Still, it’s safe to say all three of the top finishers in last Saturday night’s Southern 500 at Darlington Raceway came out as winners.
Obviously, the official race winner was Matt Kenseth, who passed Joe Gibbs Racing teammate Kyle Busch with 13 laps to go and then pulled away in his No. 20 Toyota for his 27th career Sprint Cup Series victory.
Although he’s won two Daytona 500’s, Kenseth called the victory in the historic Southern 500, the biggest win of his career.
With his series-best third win of the season, the win more than validates a move from car owner Jack Roush with whom Kenseth spent the first 13 years of his career to the Gibbs team.
The win came justt days after a reduction in NASCAR penalties was announced. Kenseth is now a solid third in the Sprint Cup Series point standings, and with his three wins, he’s a virtual lock at making this season’s “Chase for the Championship.”
Another of his Gibbs’ teammates, Denny Hamlin, had a victory of his own. In his first full race back from a back injury suffered at California, Hamlin finished second at the egg-shaped oval nicknamed, “The Track Too Tough to Tame.”
Hamlin didn’t completely tame Darlington, as a camera shot after the race showed him sitting in the car exhausted. But, he showed all concerned that he’s a force to be reckoned with in the Sprint Cup Series.
It’s way too early to count out Hamlin from making the Chase. He’s 27th in the standings, just 61 points out of the top 20 where he will need to finish for a wild-card spot. Hamlin will likely need to win a couple of races to get the wild-card, but as strong as the Gibbs teams have been with five wins overall this season, it appears to be a goal well within reach.
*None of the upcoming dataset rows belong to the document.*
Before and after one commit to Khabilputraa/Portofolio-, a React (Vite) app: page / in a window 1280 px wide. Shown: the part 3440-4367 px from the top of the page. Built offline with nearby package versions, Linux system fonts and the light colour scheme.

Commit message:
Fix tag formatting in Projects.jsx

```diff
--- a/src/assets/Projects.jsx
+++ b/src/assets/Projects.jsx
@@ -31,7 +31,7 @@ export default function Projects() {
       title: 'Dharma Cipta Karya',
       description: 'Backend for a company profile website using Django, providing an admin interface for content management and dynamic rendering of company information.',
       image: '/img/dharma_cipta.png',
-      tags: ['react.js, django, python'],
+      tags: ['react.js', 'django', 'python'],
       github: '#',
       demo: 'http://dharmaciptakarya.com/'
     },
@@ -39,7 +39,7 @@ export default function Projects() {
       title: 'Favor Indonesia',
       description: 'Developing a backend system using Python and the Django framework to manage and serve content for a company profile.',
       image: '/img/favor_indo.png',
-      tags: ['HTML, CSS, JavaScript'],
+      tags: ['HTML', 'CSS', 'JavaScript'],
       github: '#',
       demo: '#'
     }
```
Crossing the line third was Jeff Gordon, who scored a 300th career top-five finish in a 700th career start. That’s finishing in the top-five in nearly 43 percent of the races he’s entered, a truly astounding number.
It compares favorably with most of the all-time greats with a notable exception of Richard Petty, who finished in the top-five in nearly 47 percent of his career starts.
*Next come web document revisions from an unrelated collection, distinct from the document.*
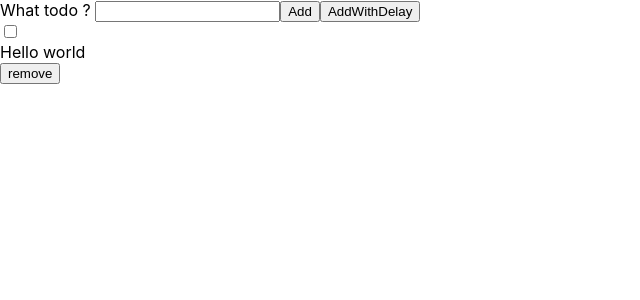
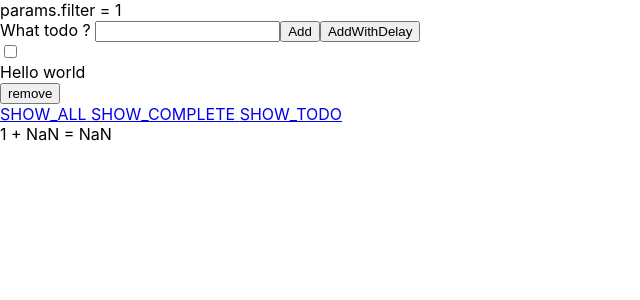
Before and after one commit to rod41732/react-todo-list, a React (Create React App) app: page /1 in a window 1280 px wide. Shown: the top 300 px of the page, without its empty margins (0-640 px from the left). Built offline with nearby package versions, Linux system fonts and the light colour scheme.

Commit message:
basic todo function

```diff
--- a/package.json
+++ b/package.json
@@ -9,6 +9,7 @@
     "react": "^16.12.0",
     "react-dom": "^16.12.0",
     "react-redux": "^7.1.3",
+    "react-router-dom": "^5.1.2",
     "react-scripts": "3.3.0",
     "redux": "^4.0.5",
     "redux-logger": "^3.0.6",
--- a/src/App.js
+++ b/src/App.js
@@ -1,12 +1,19 @@
 import React from 'react';
 import './App.css';
 import TodoApp from './todo/TodoApp';
+import { BrowserRouter as Router, Route } from "react-router-dom";
+
+const AddNumber = ({match : {params}}) => {
+  const {a, b} = params;
+  return <div> {+a} + {+b} = {+a+(+b)} </div>
+}
 
 function App() {
   return (
-    <>
-      <TodoApp></TodoApp>
-    </>
+    <Router>
+      <Route path="/:filter?" component={TodoApp}/>
+      <Route path="/:a/:b?" component={AddNumber}/>
+    </Router>
   );
 }
 
--- a/src/todo/TodoApp.js
+++ b/src/todo/TodoApp.js
@@ -1,6 +1,7 @@
 import React from 'react'
 import AddTodo from './AddTodo';
 import TodoList from './TodoList';
+import TodoFilter from './TodoFilter'
 import thunkMiddleware from 'redux-thunk'
 import { createLogger } from 'redux-logger';
 import rootReducer from './reducers';
@@ -11,9 +12,10 @@ import { addTodo } from './actions'
 const loggerMiddleware = createLogger()
 
 
-export default class TodoApp extends React.Component {
-
-  render() {
+// match.params is passed by `Route` in react-router
+// it only pass to direct child
+const TodoApp = ({match: { params }}) => {
+  console.log(params);
   const store = createStore(
     rootReducer,
     applyMiddleware(
@@ -25,9 +27,12 @@ export default class TodoApp extends React.Component {
   store.dispatch(addTodo("Hello world"))
 
   return (<Provider store={store}>
+    <div> params.filter = {params.filter} </div>
     <AddTodo/>
-      <TodoList/>
+    <TodoList filter={params.filter}/>
+    <TodoFilter/>
     {/* <FilterTodo/> */}
   </Provider>);
 }
-}
+
+export default TodoApp;
--- /dev/null
+++ b/src/todo/TodoFilter.js
@@ -0,0 +1,15 @@
+import React from 'react';
+import { NavLink } from 'react-router-dom';
+const filterTypes = ['SHOW_ALL', 'SHOW_COMPLETE', 'SHOW_TODO'];
+
+const TodoFilter = ({filter}) => {
+  return <div>
+    {
+      filterTypes.map(ft => {
+      return <NavLink to={'/' + ft}> { ft }</NavLink>
+      })
+    }
+  </div>
+};
+
+export default TodoFilter;
--- a/src/todo/TodoList.js
+++ b/src/todo/TodoList.js
@@ -1,7 +1,7 @@
 import React from 'react'
 import { connect } from 'react-redux';
 import { toggleTodo, removeTodo } from "./actions";
-
+// params is used for accesing params in URL
 const TodoList = ({todos, toggleTodo, removeTodo}) => {
   return <div>
     {
```
Also changed, not shown: public/icons/notifications-24px.svg (added), 1 other file (tests, documents, lock files or other folders). Lines whose indentation alone changed are shown as unchanged.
Dale Earnhardt was in the top-five in 281 of 676 races (41.5 percent). Among Gordon’s contemporaries, Tony Stewart has finished in the top five 34 percent of the time, while Jimmie Johnson has a 41.9 average.
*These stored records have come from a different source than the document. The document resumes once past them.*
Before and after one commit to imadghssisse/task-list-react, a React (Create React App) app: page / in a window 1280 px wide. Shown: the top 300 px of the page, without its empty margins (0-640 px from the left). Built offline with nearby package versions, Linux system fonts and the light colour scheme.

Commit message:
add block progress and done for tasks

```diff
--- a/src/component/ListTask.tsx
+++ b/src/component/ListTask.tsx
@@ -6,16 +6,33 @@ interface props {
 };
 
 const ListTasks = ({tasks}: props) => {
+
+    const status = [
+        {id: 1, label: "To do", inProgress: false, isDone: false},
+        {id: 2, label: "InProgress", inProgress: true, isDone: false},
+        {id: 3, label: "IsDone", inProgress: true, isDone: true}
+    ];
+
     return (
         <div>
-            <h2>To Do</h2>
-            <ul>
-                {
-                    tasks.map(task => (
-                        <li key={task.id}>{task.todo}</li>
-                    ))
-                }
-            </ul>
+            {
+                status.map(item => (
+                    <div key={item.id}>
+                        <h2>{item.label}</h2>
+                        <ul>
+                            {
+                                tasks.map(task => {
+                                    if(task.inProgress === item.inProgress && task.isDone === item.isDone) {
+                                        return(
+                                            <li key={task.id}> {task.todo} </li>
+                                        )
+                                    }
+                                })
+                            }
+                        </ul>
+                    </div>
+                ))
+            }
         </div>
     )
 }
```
The 300 top-fives rank Gordon fourth on NASCAR’s all-time list behind Petty with 555, Bobby Allison with 336 and David Pearson with 301.
Beyond the all-time numbers, the performance on Saturday was another example of how after 20 years in the series Gordon is still a top contender to win races.
This week, the NASCAR tour moves to Charlotte for The Sprint All-Star Race, truly one of the most exciting races of the year.
With no points on the line, the drivers typically got all out, leading to some of the most memorable finishes in the sport’s history.
They include Dale Earnhardt’s “Pass in the Grass” to beat Bill Elliott in 1987, Rusty Wallace’s last-lap spin of Darrell Waltrip in 1989 and the race considered the best all-star race ever in 1992 when Davey Allison crashed across the finish line in a classic win over Kyle Petty.
Outside of Bristol’s two races, it’s the one event I would encourage every NASCAR fan to attend at least once.
If fans aren’t inclined to drive to Charlotte, there are a pair of big races scheduled for local tracks this weekend.
Kingsport Speedway has the Mahle 250 for the CARS X1-R Pro Series (formerly Hooters Cup Series) scheduled for Friday night.
Called the biggest night of racing of the year at the 3/8-mile concrete oval, the Pure 4, Rookie Pure 4 and Legends divisions will also be in action.
The fourth annual K&N Spring Fling 20’s is scheduled this weekend at Bristol Dragway.
Teams from 26 states and Canada are expected to compete in the bracket-racing event.
There is a $12,500-to-win featured race on Thursday with $20,000-to-win races scheduled for Friday, Saturday and Sunday.
Adam Long held off Kres Van Dyke in a battle of Virginia drivers this past Friday night in Kingsport Speedway’s Late Model Stock feature.
Johnson City driver Zeke Shell battled Long for the race lead every on, before debris from Mike Potter’s car cut the tire on Shell’s No. 97 Ford on lap 36.
Shell ended up eighth in the final rundown, followed by Daniel Boone High School student Tyler Goodwin, Gray resident Joey Trent and the veteran Potter.
In the support classes, John Harrell of Surgoinsville scored a division-leading fourth win of the season in Street Stock. Other winners included: Kingsport drivers John Ketron and Billy Byington in Pure 4 and Rookie Pure 4, and Brad Ball of Abingdon, Va., in Mod 4.